Amazing snorkeling! We were wayyy more comfortable in our shorty wetsuits. Much better visibility here as well. We saw a wide variety of fish species. I spied what looked like mating behavior…a massive school of fish, with an occasional individual shooting straight up out of the school, immediately chased by others. Two sea lions joined us and were very playful. They would swim up underneath me, so close I had to pull my flippers up to make way for them! One had a rock in her mouth, which she would show me, drop and then catch again. The two would cuddle up together underwater, touch noses, then break away to play with the humans. A snorkel tip: Most people tend to keep their eyes on the bottom, because that is where you typically see fish. Make sure you scan the waterline, both above and below the surface! Sea lions, penguins and other animals oftentimes skim the surface while traveling, and if your head is down, they will go right on by unseen. (Watch the shoreline, as well. Animals hang out right on the edge of the surf. For one thing, the Sally Lightfoot crabs on the rocks are much easier to approach from the water.) And, in my practice looking above the water line, I saw an immature red-footed booby hovering over our group. I brought my GoPro up to capture him on camera. He locked in on me, and kept flying closer and closer, hovering over my head. It seemed he was trying to land on me, so I finally just ducked underwater and I thought I felt his wings graze my scalp!
I can’t really describe how it felt to be eye to eye with a bird in flight. Amazing! He went over and landed on the dingy, so I swam over and got more photos of him and his buddy. They stayed aboard, even when we all climbed on, and caught a ride all the way back to the Millennium!
We enjoyed lunch back on board, followed by a 4 and a half mile hike into the Tortoise Natural Reserve (La Galapaguera). The weather was overcast, and a bit humid. We came upon five different tortoises in the wild.

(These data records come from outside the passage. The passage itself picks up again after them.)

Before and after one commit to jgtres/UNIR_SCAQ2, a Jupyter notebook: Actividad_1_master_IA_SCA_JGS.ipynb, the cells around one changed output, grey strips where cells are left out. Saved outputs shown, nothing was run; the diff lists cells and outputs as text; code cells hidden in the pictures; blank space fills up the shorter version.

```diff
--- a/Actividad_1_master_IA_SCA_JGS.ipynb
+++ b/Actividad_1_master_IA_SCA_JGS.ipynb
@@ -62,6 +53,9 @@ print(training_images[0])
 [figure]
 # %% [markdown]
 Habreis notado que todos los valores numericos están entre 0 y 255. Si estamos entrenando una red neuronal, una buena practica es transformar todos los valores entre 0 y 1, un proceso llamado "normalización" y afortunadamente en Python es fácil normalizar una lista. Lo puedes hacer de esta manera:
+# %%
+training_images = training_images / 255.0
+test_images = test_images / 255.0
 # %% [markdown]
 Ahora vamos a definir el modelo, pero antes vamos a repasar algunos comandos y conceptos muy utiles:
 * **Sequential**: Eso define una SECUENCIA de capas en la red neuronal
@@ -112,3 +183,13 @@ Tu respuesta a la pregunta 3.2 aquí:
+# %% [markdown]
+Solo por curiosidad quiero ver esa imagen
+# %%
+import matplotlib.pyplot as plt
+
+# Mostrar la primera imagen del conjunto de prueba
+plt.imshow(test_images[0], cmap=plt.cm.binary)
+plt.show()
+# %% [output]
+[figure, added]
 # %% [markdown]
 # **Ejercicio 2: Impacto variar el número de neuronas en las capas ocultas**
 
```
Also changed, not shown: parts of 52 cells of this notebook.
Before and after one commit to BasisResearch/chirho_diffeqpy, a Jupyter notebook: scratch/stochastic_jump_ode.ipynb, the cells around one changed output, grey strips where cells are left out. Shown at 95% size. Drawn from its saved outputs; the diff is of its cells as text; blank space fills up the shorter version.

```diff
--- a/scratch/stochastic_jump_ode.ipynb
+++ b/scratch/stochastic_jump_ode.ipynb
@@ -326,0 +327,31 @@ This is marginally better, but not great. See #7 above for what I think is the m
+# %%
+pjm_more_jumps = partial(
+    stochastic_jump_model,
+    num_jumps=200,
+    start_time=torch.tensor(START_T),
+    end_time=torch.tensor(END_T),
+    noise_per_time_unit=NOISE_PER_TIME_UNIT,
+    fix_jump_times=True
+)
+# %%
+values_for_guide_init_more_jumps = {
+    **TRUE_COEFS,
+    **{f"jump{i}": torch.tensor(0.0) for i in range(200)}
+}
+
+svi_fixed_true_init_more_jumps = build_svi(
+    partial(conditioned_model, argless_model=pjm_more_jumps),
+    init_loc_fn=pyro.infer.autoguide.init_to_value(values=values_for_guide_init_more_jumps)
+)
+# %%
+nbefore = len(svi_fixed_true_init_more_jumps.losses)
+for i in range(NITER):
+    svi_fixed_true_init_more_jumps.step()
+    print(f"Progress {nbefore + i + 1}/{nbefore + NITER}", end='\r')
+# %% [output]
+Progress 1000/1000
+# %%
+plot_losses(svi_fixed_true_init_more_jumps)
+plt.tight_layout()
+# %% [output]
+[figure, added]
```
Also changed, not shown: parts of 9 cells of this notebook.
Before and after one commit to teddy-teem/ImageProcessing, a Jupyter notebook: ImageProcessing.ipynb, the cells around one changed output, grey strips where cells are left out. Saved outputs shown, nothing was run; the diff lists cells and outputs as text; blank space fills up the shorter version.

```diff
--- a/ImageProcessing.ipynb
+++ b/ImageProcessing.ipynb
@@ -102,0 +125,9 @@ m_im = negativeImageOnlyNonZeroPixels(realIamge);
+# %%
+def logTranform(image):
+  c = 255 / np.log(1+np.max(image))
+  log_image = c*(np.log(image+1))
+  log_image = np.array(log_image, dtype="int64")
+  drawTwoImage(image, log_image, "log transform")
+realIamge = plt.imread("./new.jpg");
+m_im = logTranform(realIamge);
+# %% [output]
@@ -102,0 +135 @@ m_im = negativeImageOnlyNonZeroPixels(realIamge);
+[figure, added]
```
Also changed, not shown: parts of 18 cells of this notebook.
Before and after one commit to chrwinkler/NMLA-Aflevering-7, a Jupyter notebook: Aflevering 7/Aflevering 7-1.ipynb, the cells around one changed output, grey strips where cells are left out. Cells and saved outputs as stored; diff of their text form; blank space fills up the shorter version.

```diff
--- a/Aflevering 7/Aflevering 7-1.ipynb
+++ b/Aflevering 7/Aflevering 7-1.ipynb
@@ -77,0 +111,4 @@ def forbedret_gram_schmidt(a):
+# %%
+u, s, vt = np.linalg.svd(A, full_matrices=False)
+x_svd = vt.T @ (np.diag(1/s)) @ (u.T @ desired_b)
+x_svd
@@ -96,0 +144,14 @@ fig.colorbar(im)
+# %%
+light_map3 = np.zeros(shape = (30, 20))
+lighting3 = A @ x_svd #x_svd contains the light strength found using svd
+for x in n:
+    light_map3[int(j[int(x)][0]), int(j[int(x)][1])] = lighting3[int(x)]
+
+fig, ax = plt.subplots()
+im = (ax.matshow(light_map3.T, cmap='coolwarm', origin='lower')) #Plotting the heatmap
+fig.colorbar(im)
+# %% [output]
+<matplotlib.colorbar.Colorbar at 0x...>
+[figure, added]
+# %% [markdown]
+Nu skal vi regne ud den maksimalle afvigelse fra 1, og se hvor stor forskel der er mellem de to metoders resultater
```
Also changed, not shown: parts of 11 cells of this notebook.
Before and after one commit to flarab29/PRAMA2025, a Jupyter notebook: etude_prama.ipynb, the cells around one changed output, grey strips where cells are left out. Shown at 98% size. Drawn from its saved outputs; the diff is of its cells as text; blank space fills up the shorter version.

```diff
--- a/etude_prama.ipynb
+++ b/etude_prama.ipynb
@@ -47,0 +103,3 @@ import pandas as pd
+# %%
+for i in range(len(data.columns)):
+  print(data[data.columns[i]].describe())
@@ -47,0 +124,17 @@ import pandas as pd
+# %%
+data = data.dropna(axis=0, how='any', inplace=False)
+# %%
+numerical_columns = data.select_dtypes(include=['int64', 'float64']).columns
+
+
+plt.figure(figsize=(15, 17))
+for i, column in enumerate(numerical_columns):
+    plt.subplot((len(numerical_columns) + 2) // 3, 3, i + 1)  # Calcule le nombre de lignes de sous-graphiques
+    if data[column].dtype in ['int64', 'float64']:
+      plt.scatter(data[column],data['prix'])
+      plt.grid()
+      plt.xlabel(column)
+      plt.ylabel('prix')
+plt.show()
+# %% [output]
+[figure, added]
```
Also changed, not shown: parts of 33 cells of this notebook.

An absolute giant had half-buried himself under the dry vegetation! One, a 10-12 year old, according to Tommy, was not numbered…meaning it was a natural hatching that occurred on the island. He reported that in to the powers that be, and was glad to see that that was occurring. It meant the group was doing well beyond human intervention. He pointed out that they were living on their fat reserves until the rains came. The “foliage” consisted of dead leaves, dried grasses and sticks-for-trees. The only greenery, a type of cotton, the tortoises don’t eat. This is one of the species that will thrive with the coming of El Niño —it isn’t all bad news! With the rains come much food for land creatures. We sat down as a group near one of the tortoises, quietly observing. He actually turned around and walked towards us!
His movements were slow and meticulous. It almost reminded me of the old Disney animatronic robots. We spent some quality time just watching each other. His lack of urgency was contagious. Oftentimes, there is so much to see on these trips, and so few precious hours, sometimes I’d feel a frenzied push to experience (and photograph) as much as possible. Looking into ancient eyes, I slowed my pace and sat with him, and with my silent friends as we all just marveled. For more information and other art I have done with the tortoises, click here.) My artist's inspiration for today.
Please check out the photo album for additional pictures!